If I had relied on the authority of every book I read, followed every custom I was told was important or blindly listened to every wise person I encountered, I can confidently say I would have been spiritually walking backwards. Not to mention I would have been left utterly confused.
Let me explain. I grew up in a very traditional, very religious, very Hindu household. And like (almost) any other teenager, pushing my mother's buttons was a hobby--one I excelled at, might I add. I constantly questioned the things she asked me to do. Why should I pray out loud when I can do it just the same in my head? And what does this prayer mean anyway? Reincarnation? Do you have any proof? Why is it okay for Draupadi to have five husbands? That's ridiculous. And don't get me started on attaching an elephant head and resurrecting someone who was beheaded. What happened to the part where we're not supposed to kill animals?
My mom probably recalls those days with frustration and can breathe a partial sigh of relief now, many years later, knowing that I didn't stray too far from the path she wanted me to walk. I will admit that, initially, those questions were simply to render my mom speechless, leaving her without a retort so I could walk away victorious and never have to wake up early on Sunday to sit for prayers.
But she was never speechless, at least not permanently. She would always come back with an answer, and if she didn't have an answer, she would direct me to where I could find one. She would suggest books, telling me I could read on my own if I didn't believe her; she would tell me to talk to such-and-such Uncle or so-and-so Swamiji who knew much more than she did.
Looking back, my mom's frustration was my growth. My questions were initially answerable. When I realized they were too easy for her, I began crafting better ones, questions with layers. When even those returned responses, I knew I had to change my strategy. I needed a base, a strong foundation upon which to build my questions.
I started reading more; I started going out of my way to find satisfactory answers. The more I read and the more I learned, the more questions I had. The more questions I had, the more my interest grew. I no longer questioned just for the sake of questioning, but to provide myself with a trajectory to learn more.
That's how I came to finally appreciate what I was surrounded by growing up: the fact that I could question texts, ideas, people, and still never be termed a blasphemer. In fact, as I later learned, some of Hinduism's first texts featured just that: questions and answers (and those "answers" were frequently counter-questions), conversation between individuals, explanation, interpretation, more questions, more dialogue.
As we progressed through grade school in America, our schooling shifted from teachers giving us answers to teachers teaching us how to ask questions. It was tedious at times, but now I see the value of the exercises we went through. We learned how to think analytically--how to synthesize facts and details to discover ideas and themes, and then, using this as a base, we could formulate questions for discussion, interpretation and analysis.

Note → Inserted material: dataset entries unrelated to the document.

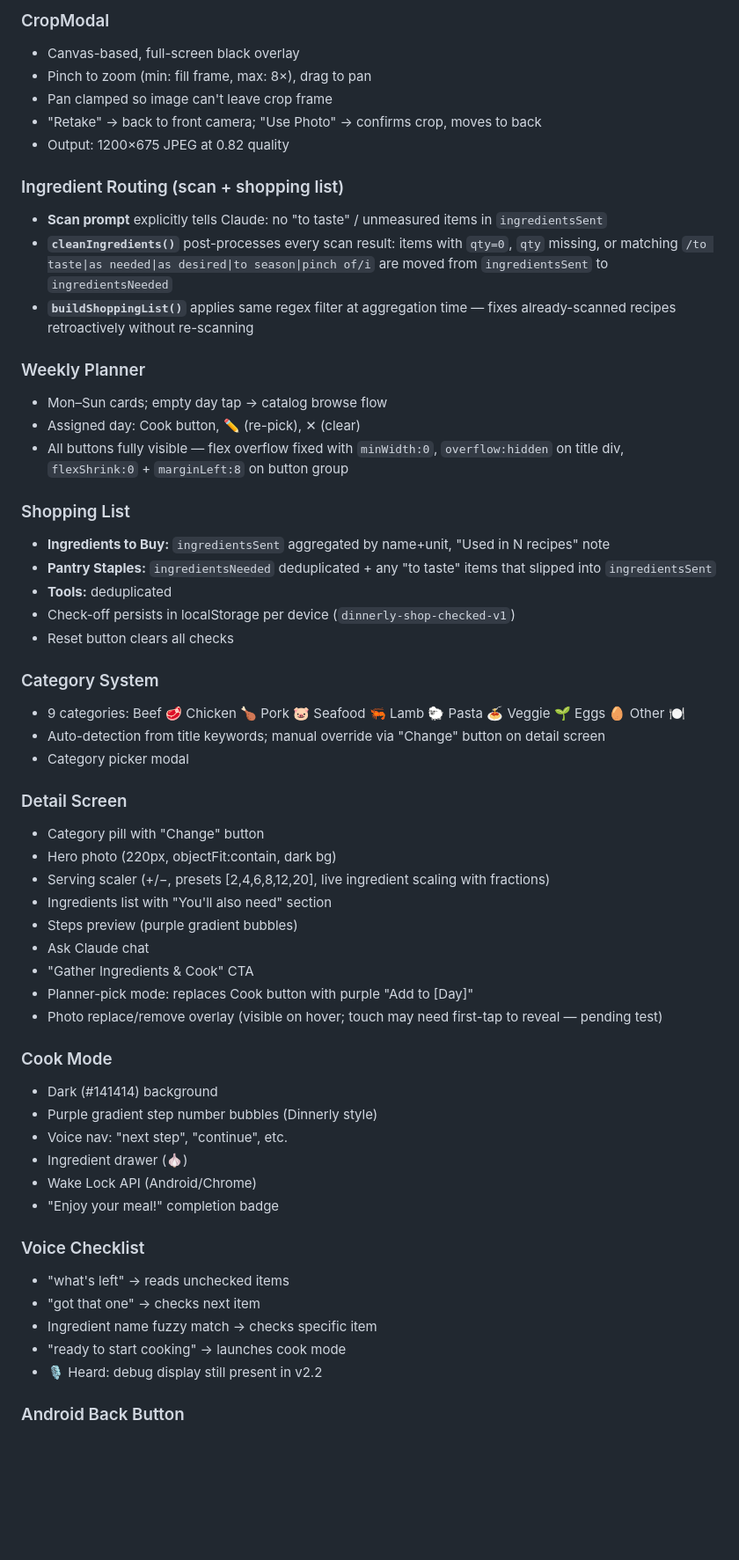
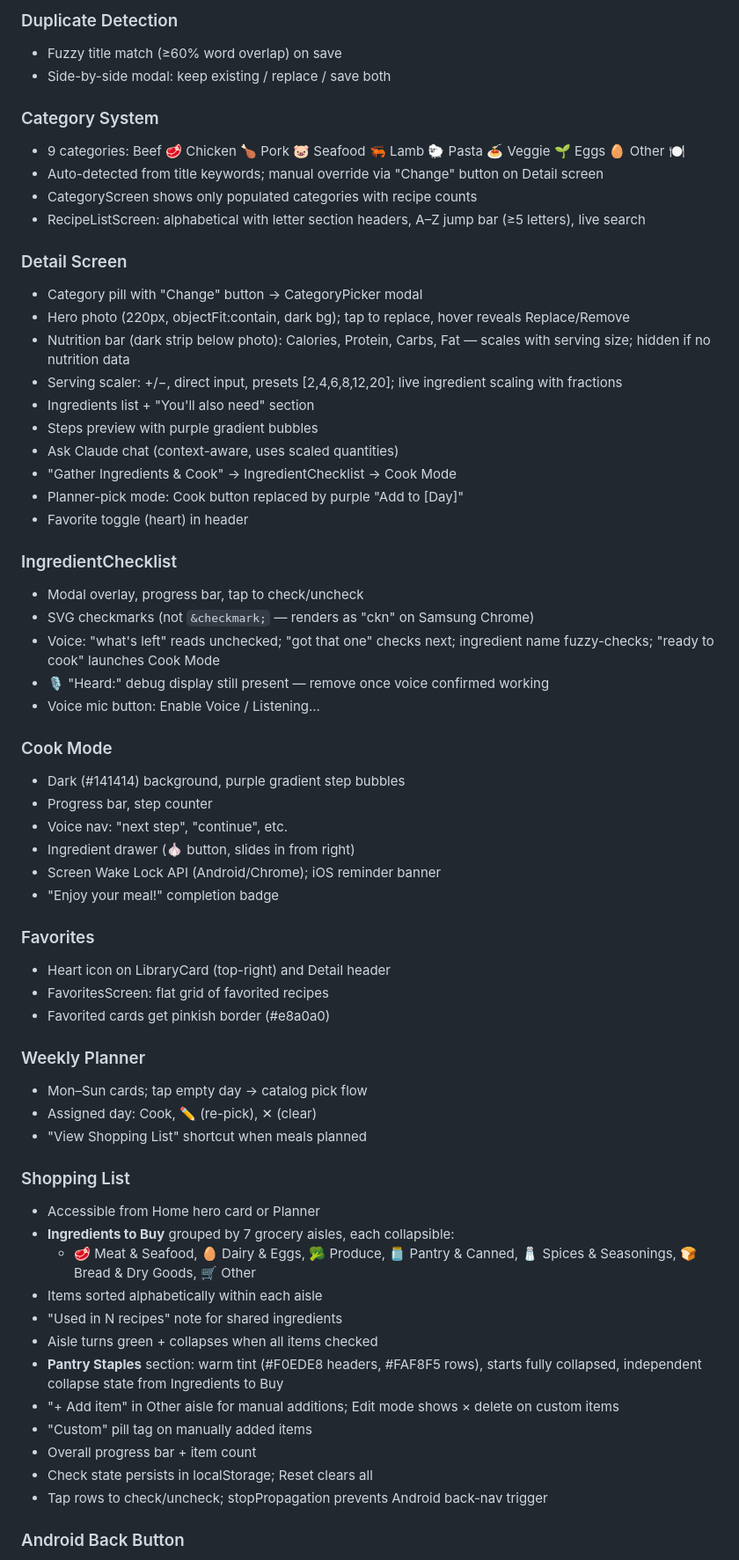
Before and after one commit to BlinkinLi9hts/dinnerly-catalog, a Markdown page: HANDOFF.md, the part around one of its changes. Shown at 88% size. Drawn GitHub-style; blank space fills up the shorter version.

Commit message:
auto: 2026-07-13 02:51:11

```diff
--- a/HANDOFF.md
+++ b/HANDOFF.md
@@ -109,57 +109,63 @@ POST /api/schedule  → saves schedule object to KV (requires X-Dinnerly-Secret
 
-### CropModal
-- Canvas-based, full-screen black overlay
-- Pinch to zoom (min: fill frame, max: 8×), drag to pan
-- Pan clamped so image can't leave crop frame
-- "Retake" → back to front camera; "Use Photo" → confirms crop, moves to back
-- Output: 1200×675 JPEG at 0.82 quality
-
-### Ingredient Routing (scan + shopping list)
-- **Scan prompt** explicitly tells Claude: no "to taste" / unmeasured items in `ingredientsSent`
-- **`cleanIngredients()`** post-processes every scan result: items with `qty=0`, `qty` missing, or matching `/to taste|as needed|as desired|to season|pinch of/i` are moved from `ingredientsSent` to `ingredientsNeeded`
-- **`buildShoppingList()`** applies same regex filter at aggregation time — fixes already-scanned recipes retroactively without re-scanning
-
-### Weekly Planner
-- Mon–Sun cards; empty day tap → catalog browse flow
-- Assigned day: Cook button, ✏️ (re-pick), ✕ (clear)
-- All buttons fully visible — flex overflow fixed with `minWidth:0`, `overflow:hidden` on title div, `flexShrink:0` + `marginLeft:8` on button group
-
-### Shopping List
-- **Ingredients to Buy:** `ingredientsSent` aggregated by name+unit, "Used in N recipes" note
-- **Pantry Staples:** `ingredientsNeeded` deduplicated + any "to taste" items that slipped into `ingredientsSent`
-- **Tools:** deduplicated
-- Check-off persists in localStorage per device (`dinnerly-shop-checked-v1`)
-- Reset button clears all checks
+### Duplicate Detection
+- Fuzzy title match (≥60% word overlap) on save
+- Side-by-side modal: keep existing / replace / save both
 
 ### Category System
 - 9 categories: Beef 🥩 Chicken 🍗 Pork 🐷 Seafood 🦐 Lamb 🐑 Pasta 🍝 Veggie 🌱 Eggs 🥚 Other 🍽️
-- Auto-detection from title keywords; manual override via "Change" button on detail screen
-- Category picker modal
+- Auto-detected from title keywords; manual override via "Change" button on Detail screen
+- CategoryScreen shows only populated categories with recipe counts
+- RecipeListScreen: alphabetical with letter section headers, A–Z jump bar (≥5 letters), live search
 
 ### Detail Screen
-- Category pill with "Change" button
-- Hero photo (220px, objectFit:contain, dark bg)
-- Serving scaler (+/−, presets [2,4,6,8,12,20], live ingredient scaling with fractions)
-- Ingredients list with "You'll also need" section
-- Steps preview (purple gradient bubbles)
-- Ask Claude chat
-- "Gather Ingredients & Cook" CTA
-- Planner-pick mode: replaces Cook button with purple "Add to [Day]"
-- Photo replace/remove overlay (visible on hover; touch may need first-tap to reveal — pending test)
+- Category pill with "Change" button → CategoryPicker modal
+- Hero photo (220px, objectFit:contain, dark bg); tap to replace, hover reveals Replace/Remove
+- Nutrition bar (dark strip below photo): Calories, Protein, Carbs, Fat — scales with serving size; hidden if no nutrition data
+- Serving scaler: +/−, direct input, presets [2,4,6,8,12,20]; live ingredient scaling with fractions
+- Ingredients list + "You'll also need" section
+- Steps preview with purple gradient bubbles
+- Ask Claude chat (context-aware, uses scaled quantities)
+- "Gather Ingredients & Cook" → IngredientChecklist → Cook Mode
+- Planner-pick mode: Cook button replaced by purple "Add to [Day]"
+- Favorite toggle (heart) in header
+
+### IngredientChecklist
+- Modal overlay, progress bar, tap to check/uncheck
+- SVG checkmarks (not `&checkmark;` — renders as "ckn" on Samsung Chrome)
+- Voice: "what's left" reads unchecked; "got that one" checks next; ingredient name fuzzy-checks; "ready to cook" launches Cook Mode
+- 🎙 "Heard:" debug display still present — remove once voice confirmed working
+- Voice mic button: Enable Voice / Listening...
 
 ### Cook Mode
-- Dark (#141414) background
-- Purple gradient step number bubbles (Dinnerly style)
+- Dark (#141414) background, purple gradient step bubbles
+- Progress bar, step counter
 - Voice nav: "next step", "continue", etc.
-- Ingredient drawer (🧄)
-- Wake Lock API (Android/Chrome)
+- Ingredient drawer (🧄 button, slides in from right)
+- Screen Wake Lock API (Android/Chrome); iOS reminder banner
 - "Enjoy your meal!" completion badge
 
-### Voice Checklist
-- "what's left" → reads unchecked items
-- "got that one" → checks next item
-- Ingredient name fuzzy match → checks specific item
-- "ready to start cooking" → launches cook mode
-- 🎙 Heard: debug display still present in v2.2
+### Favorites
+- Heart icon on LibraryCard (top-right) and Detail header
+- FavoritesScreen: flat grid of favorited recipes
+- Favorited cards get pinkish border (#e8a0a0)
+
+### Weekly Planner
+- Mon–Sun cards; tap empty day → catalog pick flow
+- Assigned day: Cook, ✏️ (re-pick), ✕ (clear)
+- "View Shopping List" shortcut when meals planned
+
+### Shopping List
+- Accessible from Home hero card or Planner
+- **Ingredients to Buy** grouped by 7 grocery aisles, each collapsible:
+  - 🥩 Meat & Seafood, 🥚 Dairy & Eggs, 🥦 Produce, 🫙 Pantry & Canned, 🧂 Spices & Seasonings, 🍞 Bread & Dry Goods, 🛒 Other
+- Items sorted alphabetically within each aisle
+- "Used in N recipes" note for shared ingredients
+- Aisle turns green + collapses when all items checked
+- **Pantry Staples** section: warm tint (#F0EDE8 headers, #FAF8F5 rows), starts fully collapsed, independent collapse state from Ingredients to Buy
+- "+ Add item" in Other aisle for manual additions; Edit mode shows × delete on custom items
+- "Custom" pill tag on manually added items
+- Overall progress bar + item count
+- Check state persists in localStorage; Reset clears all
+- Tap rows to check/uncheck; stopPropagation prevents Android back-nav trigger
 
 ### Android Back Button
```
Also changed, not shown: other parts of HANDOFF.md (+48 -49 lines).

Learning how to critically and effectively question is an indispensable skill that I began developing early on. I challenged my parents with my questioning, but, more importantly, they challenged me back with their responses. I didn't have the most-liked English teacher, but she forced us to change our approach to the material presented, to take ownership of the texts she assigned.
As a medical student, I can surely attest to the importance of memorizing information to establish a solid foundation. We have acronyms, shortcuts and now apps to help us. But being able to recall such information is only "step one" in the process of arriving at a diagnosis. We learn pattern recognition, but rarely do we encounter a "textbook case." In fact--and we are told this daily--learning to ask the right questions is, by far, the most important skill we have to develop as future clinicians. Applying the knowledge we have, rather than simply recalling it.
Can (and should) this same principle, stressed throughout grade school, undergraduate, graduate and professional school be applied to our spiritual development as well?
Questioning one's faith in order to grow spiritually may seem counter-intuitive, but for me it was crucial. Luckily, I grew up in an environment that encouraged debate and inquisition in all planes of learning. My mom was my first spiritual teacher. No, I didn't follow her path, and I probably never will. But to her surprise, and to my own, I did create a path for myself. And I could walk wherever I wanted--my own path, never before traversed.
Apoorva Murthy, 23, is a medical student at the University of Texas Southwestern Medical Center in Dallas. She pursued a degree in Sanskrit and was involved in the Hindu Students Association branch at the University of Texas at Austin. She now focuses her spiritual pursuits on reading, blogging and volunteering at a local clinic.